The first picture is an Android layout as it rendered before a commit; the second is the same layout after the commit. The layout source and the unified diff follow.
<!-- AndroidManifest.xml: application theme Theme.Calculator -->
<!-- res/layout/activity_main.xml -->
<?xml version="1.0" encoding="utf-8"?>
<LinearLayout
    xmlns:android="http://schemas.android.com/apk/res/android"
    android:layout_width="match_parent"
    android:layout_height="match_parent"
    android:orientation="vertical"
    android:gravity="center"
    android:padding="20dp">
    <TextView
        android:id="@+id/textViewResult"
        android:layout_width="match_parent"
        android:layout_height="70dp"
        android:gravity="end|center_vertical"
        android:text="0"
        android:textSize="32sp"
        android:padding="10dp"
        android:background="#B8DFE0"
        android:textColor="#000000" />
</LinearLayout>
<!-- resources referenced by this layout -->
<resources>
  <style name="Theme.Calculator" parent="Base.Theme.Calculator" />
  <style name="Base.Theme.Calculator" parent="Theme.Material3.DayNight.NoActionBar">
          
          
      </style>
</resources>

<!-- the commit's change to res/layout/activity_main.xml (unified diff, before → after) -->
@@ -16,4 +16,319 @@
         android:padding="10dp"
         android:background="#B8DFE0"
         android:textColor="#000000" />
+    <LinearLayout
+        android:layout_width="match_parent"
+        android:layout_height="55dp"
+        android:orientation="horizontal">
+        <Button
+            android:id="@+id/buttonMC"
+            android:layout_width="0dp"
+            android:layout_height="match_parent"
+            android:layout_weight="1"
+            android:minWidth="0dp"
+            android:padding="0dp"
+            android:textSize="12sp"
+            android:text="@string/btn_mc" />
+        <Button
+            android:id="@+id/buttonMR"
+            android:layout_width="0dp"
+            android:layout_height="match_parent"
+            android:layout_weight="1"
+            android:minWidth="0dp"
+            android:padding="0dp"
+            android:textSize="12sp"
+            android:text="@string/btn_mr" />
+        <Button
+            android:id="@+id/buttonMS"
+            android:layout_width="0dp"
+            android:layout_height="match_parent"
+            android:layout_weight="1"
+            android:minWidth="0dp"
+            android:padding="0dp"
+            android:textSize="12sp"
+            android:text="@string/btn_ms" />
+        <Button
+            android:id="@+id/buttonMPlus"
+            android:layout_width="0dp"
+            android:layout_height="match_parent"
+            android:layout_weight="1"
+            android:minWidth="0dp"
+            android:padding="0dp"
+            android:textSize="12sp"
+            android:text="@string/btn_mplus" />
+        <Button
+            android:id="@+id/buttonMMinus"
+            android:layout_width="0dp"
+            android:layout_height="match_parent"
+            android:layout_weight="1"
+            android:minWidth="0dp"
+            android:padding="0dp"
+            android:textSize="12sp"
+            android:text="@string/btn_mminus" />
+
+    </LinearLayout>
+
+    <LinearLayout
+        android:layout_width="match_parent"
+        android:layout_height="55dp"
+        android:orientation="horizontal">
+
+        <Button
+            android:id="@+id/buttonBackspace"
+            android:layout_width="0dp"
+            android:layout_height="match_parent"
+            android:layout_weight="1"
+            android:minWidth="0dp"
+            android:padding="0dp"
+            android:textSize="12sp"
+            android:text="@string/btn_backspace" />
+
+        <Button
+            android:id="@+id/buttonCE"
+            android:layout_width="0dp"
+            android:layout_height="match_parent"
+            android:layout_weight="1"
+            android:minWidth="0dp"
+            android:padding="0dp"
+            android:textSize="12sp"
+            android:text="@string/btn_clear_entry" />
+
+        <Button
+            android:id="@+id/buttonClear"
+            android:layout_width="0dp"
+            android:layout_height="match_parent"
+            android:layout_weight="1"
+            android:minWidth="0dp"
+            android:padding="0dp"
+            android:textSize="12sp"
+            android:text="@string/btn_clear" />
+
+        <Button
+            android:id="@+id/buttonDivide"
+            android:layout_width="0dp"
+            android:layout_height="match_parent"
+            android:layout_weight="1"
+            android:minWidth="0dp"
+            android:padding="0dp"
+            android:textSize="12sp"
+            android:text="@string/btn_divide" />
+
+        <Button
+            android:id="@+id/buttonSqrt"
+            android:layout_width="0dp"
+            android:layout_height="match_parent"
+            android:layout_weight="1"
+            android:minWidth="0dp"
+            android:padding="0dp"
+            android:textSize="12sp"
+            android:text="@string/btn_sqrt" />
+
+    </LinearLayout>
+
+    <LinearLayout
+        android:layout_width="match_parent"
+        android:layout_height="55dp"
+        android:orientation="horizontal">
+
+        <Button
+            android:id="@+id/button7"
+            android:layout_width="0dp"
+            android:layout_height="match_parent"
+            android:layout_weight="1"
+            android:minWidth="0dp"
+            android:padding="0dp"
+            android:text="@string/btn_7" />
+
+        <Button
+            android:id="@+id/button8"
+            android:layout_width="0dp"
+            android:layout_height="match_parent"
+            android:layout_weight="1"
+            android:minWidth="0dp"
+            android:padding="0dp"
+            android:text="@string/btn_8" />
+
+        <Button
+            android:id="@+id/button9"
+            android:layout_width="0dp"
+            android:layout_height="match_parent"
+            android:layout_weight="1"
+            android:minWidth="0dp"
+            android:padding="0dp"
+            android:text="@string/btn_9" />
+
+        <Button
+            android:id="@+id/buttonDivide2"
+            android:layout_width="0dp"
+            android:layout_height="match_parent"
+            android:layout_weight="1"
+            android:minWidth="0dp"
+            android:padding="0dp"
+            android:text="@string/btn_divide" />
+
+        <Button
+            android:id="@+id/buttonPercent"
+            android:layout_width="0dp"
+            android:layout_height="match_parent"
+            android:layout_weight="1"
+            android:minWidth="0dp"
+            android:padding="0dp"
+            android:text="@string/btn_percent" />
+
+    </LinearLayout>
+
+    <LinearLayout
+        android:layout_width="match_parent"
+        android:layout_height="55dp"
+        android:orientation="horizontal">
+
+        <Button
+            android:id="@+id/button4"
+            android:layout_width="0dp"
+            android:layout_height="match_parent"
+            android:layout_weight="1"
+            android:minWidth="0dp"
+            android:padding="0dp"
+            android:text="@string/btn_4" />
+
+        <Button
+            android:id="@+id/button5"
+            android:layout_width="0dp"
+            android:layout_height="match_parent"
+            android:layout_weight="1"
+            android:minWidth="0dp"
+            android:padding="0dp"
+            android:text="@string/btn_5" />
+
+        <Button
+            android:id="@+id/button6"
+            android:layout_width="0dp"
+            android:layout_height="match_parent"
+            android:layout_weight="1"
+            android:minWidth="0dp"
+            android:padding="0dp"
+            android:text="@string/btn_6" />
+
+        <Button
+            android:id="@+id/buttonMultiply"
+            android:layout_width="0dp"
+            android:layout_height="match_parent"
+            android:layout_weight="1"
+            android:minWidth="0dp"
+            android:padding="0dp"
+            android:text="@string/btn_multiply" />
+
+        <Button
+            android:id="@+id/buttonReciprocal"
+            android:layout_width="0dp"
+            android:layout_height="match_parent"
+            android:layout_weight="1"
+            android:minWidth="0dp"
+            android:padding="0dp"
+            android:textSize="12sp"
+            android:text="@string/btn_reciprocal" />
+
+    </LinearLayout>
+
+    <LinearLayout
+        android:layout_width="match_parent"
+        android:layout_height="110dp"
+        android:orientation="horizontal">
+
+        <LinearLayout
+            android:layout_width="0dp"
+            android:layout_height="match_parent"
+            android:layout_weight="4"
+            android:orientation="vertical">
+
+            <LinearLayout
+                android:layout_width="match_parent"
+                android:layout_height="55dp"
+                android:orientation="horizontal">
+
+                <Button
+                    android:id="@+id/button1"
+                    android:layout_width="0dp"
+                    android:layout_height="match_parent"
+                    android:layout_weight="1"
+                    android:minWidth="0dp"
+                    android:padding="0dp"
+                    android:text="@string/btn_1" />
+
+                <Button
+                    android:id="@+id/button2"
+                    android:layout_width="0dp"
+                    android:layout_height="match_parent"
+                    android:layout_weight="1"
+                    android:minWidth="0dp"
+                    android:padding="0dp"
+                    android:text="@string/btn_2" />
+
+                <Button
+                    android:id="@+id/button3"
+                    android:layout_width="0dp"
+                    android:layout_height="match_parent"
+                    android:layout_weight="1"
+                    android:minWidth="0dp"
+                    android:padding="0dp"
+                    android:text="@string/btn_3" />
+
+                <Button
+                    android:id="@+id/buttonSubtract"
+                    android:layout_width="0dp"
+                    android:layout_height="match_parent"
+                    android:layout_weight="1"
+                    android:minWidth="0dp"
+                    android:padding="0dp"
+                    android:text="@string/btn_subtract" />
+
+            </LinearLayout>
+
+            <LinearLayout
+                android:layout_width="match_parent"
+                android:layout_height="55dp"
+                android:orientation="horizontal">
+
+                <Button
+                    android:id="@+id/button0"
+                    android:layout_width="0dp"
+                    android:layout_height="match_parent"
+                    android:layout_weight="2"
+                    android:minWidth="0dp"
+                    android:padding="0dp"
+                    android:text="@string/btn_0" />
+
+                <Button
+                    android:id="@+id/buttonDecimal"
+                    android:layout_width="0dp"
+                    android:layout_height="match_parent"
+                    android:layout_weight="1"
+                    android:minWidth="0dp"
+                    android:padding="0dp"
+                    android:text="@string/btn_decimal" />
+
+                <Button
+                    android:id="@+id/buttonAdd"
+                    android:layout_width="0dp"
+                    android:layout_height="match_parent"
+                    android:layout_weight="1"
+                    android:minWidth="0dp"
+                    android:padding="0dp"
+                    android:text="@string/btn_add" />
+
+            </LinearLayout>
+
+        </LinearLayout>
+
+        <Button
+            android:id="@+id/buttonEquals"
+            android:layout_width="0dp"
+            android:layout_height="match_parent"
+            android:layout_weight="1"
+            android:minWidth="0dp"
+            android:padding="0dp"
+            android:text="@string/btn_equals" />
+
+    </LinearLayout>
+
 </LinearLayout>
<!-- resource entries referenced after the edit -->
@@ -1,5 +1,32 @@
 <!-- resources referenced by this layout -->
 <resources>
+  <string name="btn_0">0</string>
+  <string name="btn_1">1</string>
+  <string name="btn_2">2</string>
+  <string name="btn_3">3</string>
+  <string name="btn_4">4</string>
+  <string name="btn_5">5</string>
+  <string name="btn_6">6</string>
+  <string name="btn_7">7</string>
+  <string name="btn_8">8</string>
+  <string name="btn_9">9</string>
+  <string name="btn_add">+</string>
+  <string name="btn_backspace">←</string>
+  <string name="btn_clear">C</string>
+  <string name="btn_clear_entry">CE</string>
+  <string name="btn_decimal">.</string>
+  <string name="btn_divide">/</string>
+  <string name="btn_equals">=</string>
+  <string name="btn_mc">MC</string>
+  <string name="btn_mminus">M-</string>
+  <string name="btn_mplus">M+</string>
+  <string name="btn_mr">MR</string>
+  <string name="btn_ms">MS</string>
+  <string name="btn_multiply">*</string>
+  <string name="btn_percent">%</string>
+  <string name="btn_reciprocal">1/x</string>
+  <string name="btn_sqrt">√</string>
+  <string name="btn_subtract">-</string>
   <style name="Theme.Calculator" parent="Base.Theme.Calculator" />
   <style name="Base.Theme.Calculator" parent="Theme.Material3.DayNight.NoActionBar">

---+---

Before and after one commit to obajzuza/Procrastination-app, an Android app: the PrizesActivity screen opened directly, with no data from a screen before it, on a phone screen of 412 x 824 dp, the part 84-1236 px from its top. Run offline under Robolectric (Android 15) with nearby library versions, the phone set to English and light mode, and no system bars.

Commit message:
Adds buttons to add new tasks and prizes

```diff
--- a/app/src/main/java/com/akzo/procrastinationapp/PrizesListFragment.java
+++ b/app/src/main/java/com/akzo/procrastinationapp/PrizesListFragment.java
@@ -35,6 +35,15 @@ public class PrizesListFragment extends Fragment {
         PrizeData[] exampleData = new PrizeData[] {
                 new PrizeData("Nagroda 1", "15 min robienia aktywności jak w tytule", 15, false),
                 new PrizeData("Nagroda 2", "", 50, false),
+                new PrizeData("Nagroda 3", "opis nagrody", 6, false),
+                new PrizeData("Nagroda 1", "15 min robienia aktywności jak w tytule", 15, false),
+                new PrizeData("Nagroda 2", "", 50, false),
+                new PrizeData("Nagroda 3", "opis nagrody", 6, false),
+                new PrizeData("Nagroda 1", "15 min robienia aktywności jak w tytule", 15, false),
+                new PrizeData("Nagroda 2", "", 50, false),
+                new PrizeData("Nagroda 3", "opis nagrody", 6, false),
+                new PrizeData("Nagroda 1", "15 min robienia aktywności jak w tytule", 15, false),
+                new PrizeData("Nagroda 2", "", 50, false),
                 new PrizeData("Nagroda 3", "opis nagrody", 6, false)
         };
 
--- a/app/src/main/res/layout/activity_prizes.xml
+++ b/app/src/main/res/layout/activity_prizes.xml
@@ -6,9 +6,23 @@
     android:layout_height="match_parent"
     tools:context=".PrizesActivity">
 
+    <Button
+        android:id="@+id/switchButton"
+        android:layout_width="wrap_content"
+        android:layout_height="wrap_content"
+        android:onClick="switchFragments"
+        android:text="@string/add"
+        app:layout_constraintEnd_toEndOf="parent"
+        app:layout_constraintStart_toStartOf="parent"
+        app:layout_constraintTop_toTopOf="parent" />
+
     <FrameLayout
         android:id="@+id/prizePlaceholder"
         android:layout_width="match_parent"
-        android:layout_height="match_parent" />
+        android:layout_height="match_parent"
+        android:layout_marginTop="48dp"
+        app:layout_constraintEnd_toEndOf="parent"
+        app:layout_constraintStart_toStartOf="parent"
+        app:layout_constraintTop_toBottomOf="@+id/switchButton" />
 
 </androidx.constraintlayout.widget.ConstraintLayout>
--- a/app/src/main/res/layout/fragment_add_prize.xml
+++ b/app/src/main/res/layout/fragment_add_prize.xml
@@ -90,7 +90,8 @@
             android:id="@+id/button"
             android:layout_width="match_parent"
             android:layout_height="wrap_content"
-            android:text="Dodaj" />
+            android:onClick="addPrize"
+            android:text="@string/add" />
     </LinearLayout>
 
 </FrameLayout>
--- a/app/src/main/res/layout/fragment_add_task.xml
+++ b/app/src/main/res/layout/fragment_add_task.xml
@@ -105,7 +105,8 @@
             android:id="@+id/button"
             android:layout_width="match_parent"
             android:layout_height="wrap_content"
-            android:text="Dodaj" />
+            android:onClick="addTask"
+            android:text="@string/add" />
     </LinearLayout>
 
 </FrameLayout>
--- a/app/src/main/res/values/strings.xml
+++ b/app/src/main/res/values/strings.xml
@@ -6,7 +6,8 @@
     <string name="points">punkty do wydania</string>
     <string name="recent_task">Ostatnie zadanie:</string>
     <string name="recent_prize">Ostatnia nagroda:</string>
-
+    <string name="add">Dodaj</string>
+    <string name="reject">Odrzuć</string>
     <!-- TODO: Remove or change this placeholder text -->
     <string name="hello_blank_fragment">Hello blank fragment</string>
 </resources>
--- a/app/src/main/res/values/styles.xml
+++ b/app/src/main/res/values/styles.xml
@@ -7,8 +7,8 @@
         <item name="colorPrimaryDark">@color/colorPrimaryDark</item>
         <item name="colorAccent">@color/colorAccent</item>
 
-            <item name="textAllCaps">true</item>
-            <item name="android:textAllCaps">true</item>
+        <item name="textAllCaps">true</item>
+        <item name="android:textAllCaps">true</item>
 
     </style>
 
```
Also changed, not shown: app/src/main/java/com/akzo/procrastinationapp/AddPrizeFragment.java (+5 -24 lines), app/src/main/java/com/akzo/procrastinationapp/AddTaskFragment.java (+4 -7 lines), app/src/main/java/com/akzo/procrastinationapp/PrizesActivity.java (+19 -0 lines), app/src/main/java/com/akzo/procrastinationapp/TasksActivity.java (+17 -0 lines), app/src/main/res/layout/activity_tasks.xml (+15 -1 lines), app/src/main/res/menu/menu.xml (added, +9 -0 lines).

---+---

EXERCISE PROMPT: State how many lines in the entries hold "NoActionBar". Nothing should come before or after the number.

YOUR RESPONSE: 2